Q: Tell our readers a bit about the team HybridCluster?
A: Since we got funded in December 2012 we’ve been lucky enough to be able to grow the team to 9 people, and I’m really proud of the team we’ve pulled together.
We’re a typical software company, and so unfortunately our Dave to female ratio is 2:0. That is, we have two Daves and no females (but we’re working on that!). Anyway, some highlights in the team are Jean-Paul Calderone, who’s the smartest person I’ve ever met, and is one of the founders of the Twisted project. Twisted is an awesome Python networking framework and without Twisted – and JP’s brain – we wouldn’t be where we are today. Also on the technical side, we’ve got Rob Haswell, our CTO, who’s a legend, and doing a great job of managing the development of the project as we make it even more awesome. We’ve also just hired one of JP’s side-kicks on Twisted, Itamar Turner-Trauring, who once built a distributed airline reservation system and sold it to Google.
We’ve also got Andriy Gapon, FreeBSD kernel hacker extraordinaire, without whom we wouldn’t have a stable ZFS/VFS layer to play with.

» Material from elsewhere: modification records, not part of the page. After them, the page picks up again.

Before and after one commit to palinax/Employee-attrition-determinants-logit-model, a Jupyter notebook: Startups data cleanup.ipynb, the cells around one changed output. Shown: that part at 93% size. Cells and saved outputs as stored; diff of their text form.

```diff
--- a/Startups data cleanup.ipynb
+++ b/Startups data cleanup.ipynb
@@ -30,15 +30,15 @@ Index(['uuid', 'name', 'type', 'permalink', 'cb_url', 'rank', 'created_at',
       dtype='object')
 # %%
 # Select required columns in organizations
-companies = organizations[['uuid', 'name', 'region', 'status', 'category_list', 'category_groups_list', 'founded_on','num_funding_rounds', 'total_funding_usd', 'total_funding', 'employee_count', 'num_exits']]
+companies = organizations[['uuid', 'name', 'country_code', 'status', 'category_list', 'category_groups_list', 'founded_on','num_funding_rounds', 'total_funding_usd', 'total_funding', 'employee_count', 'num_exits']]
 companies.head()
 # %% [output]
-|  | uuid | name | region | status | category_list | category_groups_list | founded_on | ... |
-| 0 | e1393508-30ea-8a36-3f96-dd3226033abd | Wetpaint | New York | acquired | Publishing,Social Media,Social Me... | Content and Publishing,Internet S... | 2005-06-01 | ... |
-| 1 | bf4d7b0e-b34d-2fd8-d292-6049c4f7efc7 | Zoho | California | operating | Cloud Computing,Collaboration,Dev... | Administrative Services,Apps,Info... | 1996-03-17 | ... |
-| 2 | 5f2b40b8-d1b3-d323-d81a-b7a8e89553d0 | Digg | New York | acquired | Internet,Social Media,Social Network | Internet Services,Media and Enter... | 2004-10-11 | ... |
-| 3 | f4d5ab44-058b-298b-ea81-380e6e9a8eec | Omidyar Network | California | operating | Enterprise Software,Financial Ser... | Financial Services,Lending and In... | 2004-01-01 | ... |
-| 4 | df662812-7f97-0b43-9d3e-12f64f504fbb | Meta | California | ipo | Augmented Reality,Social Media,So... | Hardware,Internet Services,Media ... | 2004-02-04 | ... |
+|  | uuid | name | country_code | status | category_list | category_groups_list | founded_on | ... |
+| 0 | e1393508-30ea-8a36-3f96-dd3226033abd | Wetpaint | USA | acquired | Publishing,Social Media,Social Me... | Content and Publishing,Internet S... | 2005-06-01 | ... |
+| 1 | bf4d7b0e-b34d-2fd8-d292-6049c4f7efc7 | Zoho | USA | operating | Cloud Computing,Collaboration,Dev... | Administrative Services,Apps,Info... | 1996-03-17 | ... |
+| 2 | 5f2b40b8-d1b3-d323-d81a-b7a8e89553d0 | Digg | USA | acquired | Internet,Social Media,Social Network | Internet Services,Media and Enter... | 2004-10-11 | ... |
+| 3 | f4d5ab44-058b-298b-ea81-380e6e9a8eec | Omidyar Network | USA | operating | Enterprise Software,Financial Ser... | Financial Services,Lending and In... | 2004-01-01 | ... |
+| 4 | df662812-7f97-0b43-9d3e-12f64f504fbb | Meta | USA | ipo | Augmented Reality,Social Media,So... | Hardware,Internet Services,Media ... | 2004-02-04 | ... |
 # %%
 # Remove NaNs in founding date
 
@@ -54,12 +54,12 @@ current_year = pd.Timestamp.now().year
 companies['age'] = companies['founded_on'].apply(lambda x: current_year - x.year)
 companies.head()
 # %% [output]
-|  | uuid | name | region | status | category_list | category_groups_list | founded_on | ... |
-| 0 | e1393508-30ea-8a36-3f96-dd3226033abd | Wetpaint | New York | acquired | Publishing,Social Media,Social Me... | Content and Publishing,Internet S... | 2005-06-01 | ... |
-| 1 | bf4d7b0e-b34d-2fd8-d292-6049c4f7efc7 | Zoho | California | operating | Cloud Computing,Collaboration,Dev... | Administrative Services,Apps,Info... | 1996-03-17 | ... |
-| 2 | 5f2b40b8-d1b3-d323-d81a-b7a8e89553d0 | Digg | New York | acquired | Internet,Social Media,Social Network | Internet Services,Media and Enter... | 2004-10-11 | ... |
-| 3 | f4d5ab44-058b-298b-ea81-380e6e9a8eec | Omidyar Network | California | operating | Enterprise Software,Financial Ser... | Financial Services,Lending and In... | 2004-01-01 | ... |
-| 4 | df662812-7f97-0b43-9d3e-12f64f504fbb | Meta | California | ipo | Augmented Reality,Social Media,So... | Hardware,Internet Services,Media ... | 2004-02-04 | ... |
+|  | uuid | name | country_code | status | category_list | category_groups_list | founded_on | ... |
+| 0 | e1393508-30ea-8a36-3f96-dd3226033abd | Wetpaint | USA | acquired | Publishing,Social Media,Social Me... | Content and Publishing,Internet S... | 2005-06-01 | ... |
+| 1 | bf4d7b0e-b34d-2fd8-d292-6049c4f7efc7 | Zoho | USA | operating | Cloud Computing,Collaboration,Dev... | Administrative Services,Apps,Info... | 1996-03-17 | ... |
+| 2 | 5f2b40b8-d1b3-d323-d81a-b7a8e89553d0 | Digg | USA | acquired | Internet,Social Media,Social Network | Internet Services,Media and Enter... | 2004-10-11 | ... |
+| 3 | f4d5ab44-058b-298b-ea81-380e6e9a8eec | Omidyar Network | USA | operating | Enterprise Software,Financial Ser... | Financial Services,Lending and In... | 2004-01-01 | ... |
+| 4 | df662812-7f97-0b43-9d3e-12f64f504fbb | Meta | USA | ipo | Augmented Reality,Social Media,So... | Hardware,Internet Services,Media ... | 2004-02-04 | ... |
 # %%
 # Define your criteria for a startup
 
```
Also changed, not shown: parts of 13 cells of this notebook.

Dave Gebler is our Control Panel guru and we’re getting him working on our new REST API soon, so he’ll become a Twisted guru soon And our latest hire on support, Marcus Stewart Hughes, is a younger version of me – a hosting geek – he bought his first WHMCS license when he was 15, so I knew we had to hire him.
On the bizdev side, we’ve got Dave Benton, a legend in his own right, who’s come out of an enterprise sales background with IBM, Accenture and Star Internet, he’s extremely disciplined and great at bringing process into our young company. Andrew Holway is our technical pre-sales guy, previously building thousand-node clusters for the University of Frankfurt, and he loves chatting about ZFS and distributed systems. He’s also great at accents and can do some pretty awesome card tricks.
Q: To wrap up, with proper funding in place for development of the products, what’s in the bag for Q3 and Q4 of 2013?
A: We’re working on a few cool features for the 2.5 release later this year: we’re going to have first class Ruby on Rails and Python/Django support, mod_security to keep application exploits out of the containers, Memcache and Varnish support. We’re also working on properly supporting IP-based failover so we don’t have to rely on DNS, and there are some massive improvements to our Control Panel on their way.
It’s an exciting time to be in hosting and an even more exciting time to be a HybridCluster customer!
Thanks for the interview and the great questions.